Ellsworth M. Dunn, in pro. per.
H. Brian Holland, Asst. Atty. Gen., S. Dee Hansen, Atty., Dept. of Justice, Washington, D. C., Ellis N. Slack, John J. Kelley, Jr., Sp. Assts. to Atty. Gen., Kenneth W. Gemmill, Acting Chief Counsel, Internal Revenue Service, Washington, D. C., for respondent.
Before MATHEWS and POPE, Circuit Judges, and BOLDT, District Judge.
MATHEWS, Circuit Judge.
Petitioner, Ellsworth M. Dunn, a citizen of the United States, seeks reversal of a decision of the Tax Court holding that there were deficiencies in respect of his Federal income tax for 1948 and 1949. He relies for reversal on the following provisions of § 116 of the Internal Revenue Code, 53 Stat. 48, 56 Stat. 841, 58 Stat. 32, 26 U.S.C.A. § 116:

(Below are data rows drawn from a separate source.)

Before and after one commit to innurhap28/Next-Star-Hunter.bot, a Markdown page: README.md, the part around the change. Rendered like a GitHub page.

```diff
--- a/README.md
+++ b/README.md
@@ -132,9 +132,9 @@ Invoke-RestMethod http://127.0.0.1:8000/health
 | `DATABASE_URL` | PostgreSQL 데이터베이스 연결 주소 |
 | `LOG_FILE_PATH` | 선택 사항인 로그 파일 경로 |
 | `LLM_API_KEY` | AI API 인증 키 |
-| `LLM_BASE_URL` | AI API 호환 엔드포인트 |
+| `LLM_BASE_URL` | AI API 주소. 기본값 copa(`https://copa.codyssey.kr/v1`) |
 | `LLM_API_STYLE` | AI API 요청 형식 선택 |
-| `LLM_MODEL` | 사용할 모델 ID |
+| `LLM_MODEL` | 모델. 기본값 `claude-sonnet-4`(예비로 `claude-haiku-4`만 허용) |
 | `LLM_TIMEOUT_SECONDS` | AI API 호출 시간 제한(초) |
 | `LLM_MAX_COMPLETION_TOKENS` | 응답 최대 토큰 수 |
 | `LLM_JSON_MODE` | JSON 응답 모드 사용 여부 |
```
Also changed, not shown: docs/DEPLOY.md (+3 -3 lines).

"In addition to the items specified in section 22(b), the following items shall not be included in gross income and shall be exempt from taxation under this chapter:1
"(a) Earned income from sources without the United States.

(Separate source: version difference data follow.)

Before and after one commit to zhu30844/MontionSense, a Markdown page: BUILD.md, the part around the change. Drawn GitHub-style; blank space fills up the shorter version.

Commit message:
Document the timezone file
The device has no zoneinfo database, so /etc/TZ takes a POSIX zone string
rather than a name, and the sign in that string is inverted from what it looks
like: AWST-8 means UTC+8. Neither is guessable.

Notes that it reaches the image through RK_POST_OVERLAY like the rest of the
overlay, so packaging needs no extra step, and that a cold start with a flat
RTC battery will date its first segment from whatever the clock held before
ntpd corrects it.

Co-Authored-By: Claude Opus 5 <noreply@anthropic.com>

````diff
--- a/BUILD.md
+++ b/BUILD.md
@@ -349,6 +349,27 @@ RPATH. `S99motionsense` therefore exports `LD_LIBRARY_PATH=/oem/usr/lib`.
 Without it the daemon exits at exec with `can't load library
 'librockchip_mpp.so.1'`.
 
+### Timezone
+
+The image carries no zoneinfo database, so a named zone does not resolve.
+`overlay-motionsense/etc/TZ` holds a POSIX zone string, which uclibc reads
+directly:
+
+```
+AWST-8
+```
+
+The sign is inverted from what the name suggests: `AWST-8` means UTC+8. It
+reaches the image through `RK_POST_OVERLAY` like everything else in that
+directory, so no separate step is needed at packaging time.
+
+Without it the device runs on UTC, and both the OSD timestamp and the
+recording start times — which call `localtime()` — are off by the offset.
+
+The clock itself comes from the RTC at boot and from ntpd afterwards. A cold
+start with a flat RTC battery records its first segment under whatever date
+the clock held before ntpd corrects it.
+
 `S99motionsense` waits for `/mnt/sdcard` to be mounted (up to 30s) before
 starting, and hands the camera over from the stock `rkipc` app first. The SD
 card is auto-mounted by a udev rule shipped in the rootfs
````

"(1) Foreign resident for entire taxable year.2 In the case of an individual citizen of the United States, who establishes to the satisfaction of the Commissioner3 that he is a bona fide resident of a foreign country or countries during the entire taxable year, amounts received from sources without the United States (except amounts paid by the United States or any agency thereof) if such amounts constitute earned income as defined in paragraph (3); * * *
"(3) Definition of earned income. For the purposes of this subsection, `earned income' means wages, salaries, professional fees, and other amounts received as compensation for personal services actually rendered, but does not include that part of the compensation derived by the taxpayer for personal services rendered by him to a corporation which represents a distribution of earnings or profits rather than a reasonable allowance as compensation for the personal services actually rendered. * *"
Petitioner claimed that he was a bona fide resident of the Philippine Islands during 1948 and 1949; that his income for those years consisted of amounts received from sources without the United States and not paid by the United States or any agency thereof; that these amounts constituted earned income as defined in paragraph (3) of subsection (a) of § 116; and that therefore they were exempt from Federal income taxation.
However, petitioner did not establish to the satisfaction of the Commissioner that he was a bona fide resident of the Philippine Islands during 1948 and 1949, nor did the Tax Court so find. Instead, the Tax Court found that he was not a bona fide resident of the Philippine Islands during those years, but "was a mere transient or sojourner." This finding was supported by substantial evidence and was not clearly erroneous. We therefore accept it as correct.4
This case was submitted to the Tax Court on March 23, 1953. Thereupon, on March 23, 1953, acting under and pursuant to paragraph (a) of Rule 35 of the Tax Court's Rules of Practice then in effect,5 the presiding judge directed that a brief be filed by the Commissioner on or before April 22, 1953,6 and that no replies should be filed. A brief was filed by the Commissioner on April 21, 1953. No reply was filed or tendered for filing by either party. The case was decided on April 28, 1953.
Petitioner contends that, before deciding the case, the Tax Court should have allowed him 15 days from April 22, 1953, within which to file a reply to the Commissioner's brief, as provided in paragraph (b) of Rule 35.7 However, as indicated above, the presiding judge had directed otherwise. The provisions of paragraph (b) were therefore inapplicable.
The chapter imposing income taxes
Petitioner's taxable years were calendar years
Meaning the Commissioner of Internal Revenue
See § 1141(a) of the Internal Revenue Code, 63 Stat. 107, 26 U.S.C.A. § 1141(a), and rule 52(a) of the Federal Rules of Civil Procedure, 28 U.S.C.A
Rule 35 provided:
"(a) General. The filing of briefs and the making of oral arguments shall be in accordance with the directions of the Judge presiding at the hearing. The parties should be prepared to make oral arguments at the conclusion of a hearing or to file a written citation of authorities at that time if the Judge so directs.
"(b) Filing. Unless the Judge directs otherwise, original briefs shall be filed 45 days after the day on which the hearing was concluded and reply briefs may be filed within 15 days after the time allowed the opposite party for the filing of the original brief, including any extension thereof. * * *" 26 U.S.C.A. following § 1111.
Petitioner had theretofore filed a brief entitled "Arguments of petitioner on answer of respondent."
See footnote 5